The impact of 808s is often framed in black-and-white terms, ones which are sometimes easy to dismiss as outright exaggerations. It’s hardly the first album to introduce introspection and emotion into hip hop: that’s been a mainstay of the genre since the days of BDP and Public Enemy, and acts such as Tupac, 50 and Jay had explored the heartfelt trials and tribulations of street life. Despite this, the extent to which they explored these ideas left only a mild impact, and the times at which they did so failed to align with greater paradigm shifts in the genre.
What West’s fourth album did do was take advantage of the void left by the success of 2008’s Graduation. After popularly usurping bling-era gangsterism with his house-infused backpack rap, West left a large stylistic void in mainstream hip hop. That’s not to say there weren’t trends during the 18 months between the two records: it was the lack of dominance amongst these strains that allowed for a strong musical contention. The question that needed to be answered was simple: where is hip hop heading?
Enshrining a sound takes more than just initiative: it takes a certain level of cultural ubiquity, which provides the reach necessary to inform fans and peers alike. With this in mind, it’s worth noting that it wasn’t even West who provided the blueprint: that credit belongs to Kid Cudi, whose debut mixtape, A Kid Named Cudi, earned him a place in the studio. Whilst his ideas would be workshopped and refined by the greater team, the thematic essence of 808s - the most enduring aspect of the tape - was originally his. Though the general sound was developing prior, Cudi couldn’t have ushered in the era alone, as his success, whilst moderate, wasn’t the kind that could be adequately mobilised. In this way, it was a truly collaborative effort: Cudi brought his intrepid vision, whilst West brought his fame, influence and noted ability to wrangle the best from his collaborators.
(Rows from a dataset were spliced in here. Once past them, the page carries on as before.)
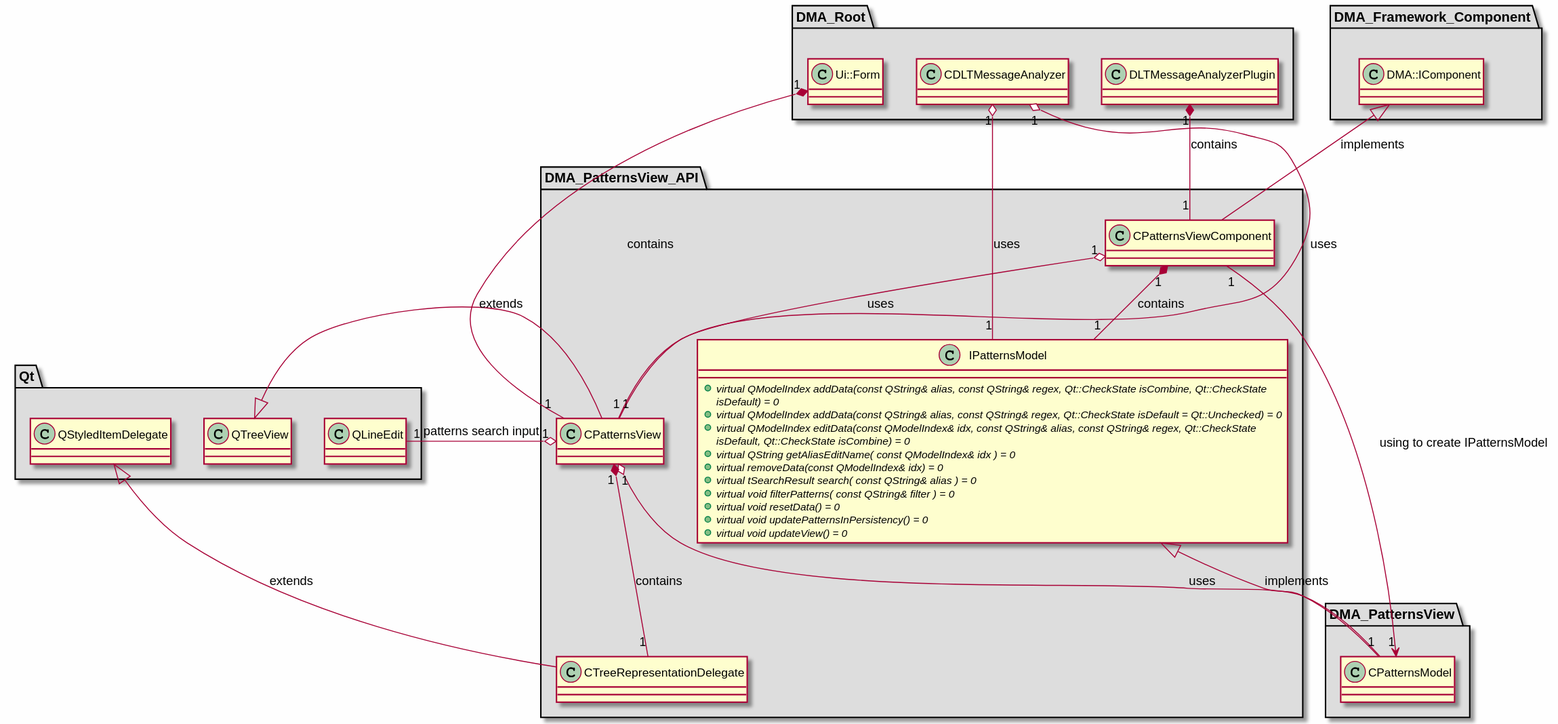
The PlantUML diagram md/dev_docs/puml/DMA_PatternsView_API.svg in svlad-90/DLT-Message-Analyzer, before a commit.
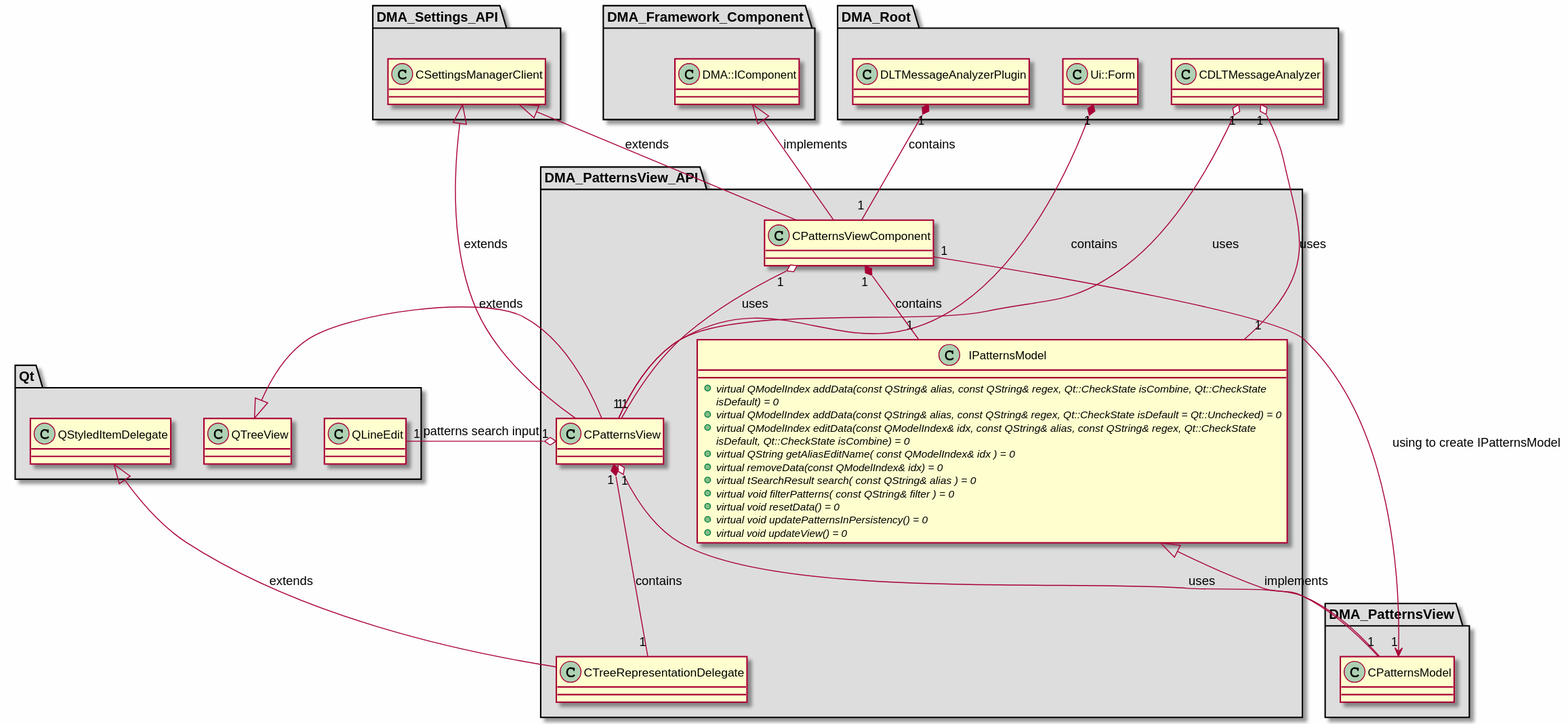
After the change.

Diff of the diagram source:
```diff
@@ -68,6 +68,15 @@
 
 }
 
+package "DMA_Settings_API" #DDDDDD
+{
+
+class "CSettingsManagerClient"
+{
+}
+
+}
+
 package "Qt" #DDDDDD
 {
 
@@ -86,7 +95,9 @@
 }
 
 IPatternsModel <|-- CPatternsModel : implements
+CSettingsManagerClient <|-- CPatternsView : extends
 QTreeView <|-- CPatternsView : extends
+CSettingsManagerClient <|-- CPatternsViewComponent : extends
 DMA::IComponent <|-- CPatternsViewComponent : implements
 QStyledItemDelegate <|-- CTreeRepresentationDelegate : extends
 
```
The fact that hip hop’s biggest star - as West assuredly was at the time - would release a project so unprecedented and daring was a testament to his vision. The fact that he pulled it off? That’s testament to his talents. Artists such as Drake, Chance, Gambino, Frank Ocean, James Blake, Travis Scott, Trippie Redd, KYLE and Jaden Smith have all taken cues from the record, ones which have helped inform both their thematic and sonic palettes. The reach is so extensive that it’s hard to envisage a rap scene without West’s groundbreaking effort: what would a 2018 without Scorpion and Astroworld look like? What would fill that void? How would things have played out without Nothing Was The Same, or Because The Internet, or Blonde?
I guess we’ll never know, and that’s fine by me.